REQUIRED ACTION:
Could you return every record below exactly as it is written?

Edit difference data:
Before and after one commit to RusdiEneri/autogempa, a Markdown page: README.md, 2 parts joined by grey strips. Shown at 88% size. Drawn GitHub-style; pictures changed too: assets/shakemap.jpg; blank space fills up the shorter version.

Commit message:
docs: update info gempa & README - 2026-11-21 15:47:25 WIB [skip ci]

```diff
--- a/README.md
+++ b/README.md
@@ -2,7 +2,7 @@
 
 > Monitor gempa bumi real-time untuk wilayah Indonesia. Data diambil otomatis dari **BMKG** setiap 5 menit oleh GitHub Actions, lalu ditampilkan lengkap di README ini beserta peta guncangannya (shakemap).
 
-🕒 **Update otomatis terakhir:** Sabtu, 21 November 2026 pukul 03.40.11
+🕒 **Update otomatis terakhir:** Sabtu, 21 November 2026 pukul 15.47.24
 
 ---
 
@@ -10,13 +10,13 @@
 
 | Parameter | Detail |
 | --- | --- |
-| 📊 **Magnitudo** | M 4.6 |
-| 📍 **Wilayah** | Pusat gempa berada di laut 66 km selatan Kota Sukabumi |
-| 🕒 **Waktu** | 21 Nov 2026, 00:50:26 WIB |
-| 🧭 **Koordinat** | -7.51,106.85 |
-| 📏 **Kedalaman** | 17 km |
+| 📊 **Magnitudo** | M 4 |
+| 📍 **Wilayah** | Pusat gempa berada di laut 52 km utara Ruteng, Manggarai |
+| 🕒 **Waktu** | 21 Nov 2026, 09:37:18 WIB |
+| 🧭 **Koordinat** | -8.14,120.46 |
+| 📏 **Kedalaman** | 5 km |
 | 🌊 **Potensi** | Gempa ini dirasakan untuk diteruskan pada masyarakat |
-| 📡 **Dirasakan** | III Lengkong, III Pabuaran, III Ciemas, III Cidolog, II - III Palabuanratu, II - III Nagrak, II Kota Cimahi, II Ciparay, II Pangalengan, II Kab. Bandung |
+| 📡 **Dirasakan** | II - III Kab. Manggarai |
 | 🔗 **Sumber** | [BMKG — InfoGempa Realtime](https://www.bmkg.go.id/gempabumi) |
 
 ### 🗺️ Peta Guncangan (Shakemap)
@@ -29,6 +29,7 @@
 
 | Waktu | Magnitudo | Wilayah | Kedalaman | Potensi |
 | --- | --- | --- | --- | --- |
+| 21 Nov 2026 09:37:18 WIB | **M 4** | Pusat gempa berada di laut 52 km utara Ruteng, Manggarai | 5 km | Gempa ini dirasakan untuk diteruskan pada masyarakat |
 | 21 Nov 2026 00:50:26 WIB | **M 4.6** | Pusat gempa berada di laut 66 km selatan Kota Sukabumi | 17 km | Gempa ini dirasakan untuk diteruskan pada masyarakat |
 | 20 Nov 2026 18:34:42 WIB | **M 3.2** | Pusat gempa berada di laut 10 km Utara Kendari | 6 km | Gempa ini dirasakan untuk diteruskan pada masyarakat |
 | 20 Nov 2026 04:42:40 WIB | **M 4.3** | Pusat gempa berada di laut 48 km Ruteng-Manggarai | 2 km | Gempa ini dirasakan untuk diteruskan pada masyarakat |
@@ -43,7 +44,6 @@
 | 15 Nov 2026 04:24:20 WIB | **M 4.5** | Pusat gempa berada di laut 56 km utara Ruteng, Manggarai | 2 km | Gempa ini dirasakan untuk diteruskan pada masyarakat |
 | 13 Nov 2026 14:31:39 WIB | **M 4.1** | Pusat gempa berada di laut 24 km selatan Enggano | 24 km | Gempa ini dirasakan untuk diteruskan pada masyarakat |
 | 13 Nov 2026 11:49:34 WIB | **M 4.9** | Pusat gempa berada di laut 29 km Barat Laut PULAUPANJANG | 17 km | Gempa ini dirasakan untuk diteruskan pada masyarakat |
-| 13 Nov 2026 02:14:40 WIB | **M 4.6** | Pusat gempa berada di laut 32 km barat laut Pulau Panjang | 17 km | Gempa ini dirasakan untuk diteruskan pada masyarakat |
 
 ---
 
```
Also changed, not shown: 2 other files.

OUTPUT FOR THIS EXERCISE:
Before and after one commit to RusdiEneri/autogempa, a Markdown page: README.md, 2 parts joined by grey strips. Shown at 88% size. Drawn GitHub-style; pictures changed too: assets/shakemap.jpg; blank space fills up the shorter version.

Commit message:
docs: update info gempa & README - 2026-11-21 15:47:25 WIB [skip ci]

```diff
--- a/README.md
+++ b/README.md
@@ -2,7 +2,7 @@
 
 > Monitor gempa bumi real-time untuk wilayah Indonesia. Data diambil otomatis dari **BMKG** setiap 5 menit oleh GitHub Actions, lalu ditampilkan lengkap di README ini beserta peta guncangannya (shakemap).
 
-🕒 **Update otomatis terakhir:** Sabtu, 21 November 2026 pukul 03.40.11
+🕒 **Update otomatis terakhir:** Sabtu, 21 November 2026 pukul 15.47.24
 
 ---
 
@@ -10,13 +10,13 @@
 
 | Parameter | Detail |
 | --- | --- |
-| 📊 **Magnitudo** | M 4.6 |
-| 📍 **Wilayah** | Pusat gempa berada di laut 66 km selatan Kota Sukabumi |
-| 🕒 **Waktu** | 21 Nov 2026, 00:50:26 WIB |
-| 🧭 **Koordinat** | -7.51,106.85 |
-| 📏 **Kedalaman** | 17 km |
+| 📊 **Magnitudo** | M 4 |
+| 📍 **Wilayah** | Pusat gempa berada di laut 52 km utara Ruteng, Manggarai |
+| 🕒 **Waktu** | 21 Nov 2026, 09:37:18 WIB |
+| 🧭 **Koordinat** | -8.14,120.46 |
+| 📏 **Kedalaman** | 5 km |
 | 🌊 **Potensi** | Gempa ini dirasakan untuk diteruskan pada masyarakat |
-| 📡 **Dirasakan** | III Lengkong, III Pabuaran, III Ciemas, III Cidolog, II - III Palabuanratu, II - III Nagrak, II Kota Cimahi, II Ciparay, II Pangalengan, II Kab. Bandung |
+| 📡 **Dirasakan** | II - III Kab. Manggarai |
 | 🔗 **Sumber** | [BMKG — InfoGempa Realtime](https://www.bmkg.go.id/gempabumi) |
 
 ### 🗺️ Peta Guncangan (Shakemap)
@@ -29,6 +29,7 @@
 
 | Waktu | Magnitudo | Wilayah | Kedalaman | Potensi |
 | --- | --- | --- | --- | --- |
+| 21 Nov 2026 09:37:18 WIB | **M 4** | Pusat gempa berada di laut 52 km utara Ruteng, Manggarai | 5 km | Gempa ini dirasakan untuk diteruskan pada masyarakat |
 | 21 Nov 2026 00:50:26 WIB | **M 4.6** | Pusat gempa berada di laut 66 km selatan Kota Sukabumi | 17 km | Gempa ini dirasakan untuk diteruskan pada masyarakat |
 | 20 Nov 2026 18:34:42 WIB | **M 3.2** | Pusat gempa berada di laut 10 km Utara Kendari | 6 km | Gempa ini dirasakan untuk diteruskan pada masyarakat |
 | 20 Nov 2026 04:42:40 WIB | **M 4.3** | Pusat gempa berada di laut 48 km Ruteng-Manggarai | 2 km | Gempa ini dirasakan untuk diteruskan pada masyarakat |
@@ -43,7 +44,6 @@
 | 15 Nov 2026 04:24:20 WIB | **M 4.5** | Pusat gempa berada di laut 56 km utara Ruteng, Manggarai | 2 km | Gempa ini dirasakan untuk diteruskan pada masyarakat |
 | 13 Nov 2026 14:31:39 WIB | **M 4.1** | Pusat gempa berada di laut 24 km selatan Enggano | 24 km | Gempa ini dirasakan untuk diteruskan pada masyarakat |
 | 13 Nov 2026 11:49:34 WIB | **M 4.9** | Pusat gempa berada di laut 29 km Barat Laut PULAUPANJANG | 17 km | Gempa ini dirasakan untuk diteruskan pada masyarakat |
-| 13 Nov 2026 02:14:40 WIB | **M 4.6** | Pusat gempa berada di laut 32 km barat laut Pulau Panjang | 17 km | Gempa ini dirasakan untuk diteruskan pada masyarakat |
 
 ---
 
```
Also changed, not shown: 2 other files.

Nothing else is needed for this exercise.